Word of the Day

Friday, September 21, 2001

maunder

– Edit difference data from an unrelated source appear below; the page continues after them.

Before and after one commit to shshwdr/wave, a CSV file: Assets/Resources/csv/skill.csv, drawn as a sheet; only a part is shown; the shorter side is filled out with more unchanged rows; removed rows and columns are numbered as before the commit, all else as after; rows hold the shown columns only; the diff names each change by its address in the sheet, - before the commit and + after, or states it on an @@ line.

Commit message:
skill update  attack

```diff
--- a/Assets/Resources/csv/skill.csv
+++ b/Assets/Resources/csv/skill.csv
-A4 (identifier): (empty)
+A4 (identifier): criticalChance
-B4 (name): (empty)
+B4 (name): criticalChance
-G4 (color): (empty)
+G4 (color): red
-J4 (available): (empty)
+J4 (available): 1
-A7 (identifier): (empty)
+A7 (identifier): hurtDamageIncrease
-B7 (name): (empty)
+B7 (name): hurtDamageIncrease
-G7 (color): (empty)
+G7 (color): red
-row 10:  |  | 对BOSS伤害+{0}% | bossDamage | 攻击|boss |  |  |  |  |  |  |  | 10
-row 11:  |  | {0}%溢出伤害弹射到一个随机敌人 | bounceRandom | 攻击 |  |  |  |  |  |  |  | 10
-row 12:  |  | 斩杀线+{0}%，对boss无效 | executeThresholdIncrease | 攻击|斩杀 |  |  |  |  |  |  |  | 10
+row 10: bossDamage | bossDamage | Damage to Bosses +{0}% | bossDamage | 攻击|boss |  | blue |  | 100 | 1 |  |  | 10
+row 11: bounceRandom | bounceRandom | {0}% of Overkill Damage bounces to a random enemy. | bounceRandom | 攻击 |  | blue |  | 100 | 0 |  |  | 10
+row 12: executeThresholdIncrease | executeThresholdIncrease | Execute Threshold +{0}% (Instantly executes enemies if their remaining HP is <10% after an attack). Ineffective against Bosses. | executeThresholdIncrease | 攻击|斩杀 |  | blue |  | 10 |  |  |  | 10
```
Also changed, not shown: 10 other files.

\MON-duhr\ , intransitive verb;
1.
To talk incoherently; to speak in a rambling manner.
2.
To wander aimlessly or confusedly.
Quotes:
As in one of his earlier novels , . . . Kerr invents a credibly grim scenario for our future: most of the earth's inhabitants are infected with a deadly virus and maunder in fetid cities.
-- Charles Flowers, "Blood on the Moon (Really!)", New York Times, February 14, 1999
It is a play with melodramatic themes, but García Lorca has put aside temptation to let it maunder, scream or otherwise let the emotions take over.
-- Richard F. Shepard, "Stage: 'Bernarda Alba' Produced in Spanish", New York Times, November 23, 1979
Now I find myself maundering about parts of plays hardly anybody knows or cares about anymore, such as the graveyard scene in Our Town, or the poker game in Tennessee Williams's A Streetcar Named Desire, or what Willy Loman's wife said after that tragically ordinary clumsily gallant American committed suicide in Arthur Miller's Death of a Salesman.
-- Kurth Vonnegut, Timequake
Origin:
Maunder is perhaps a dialectal variant of meander (possibly influenced by wander).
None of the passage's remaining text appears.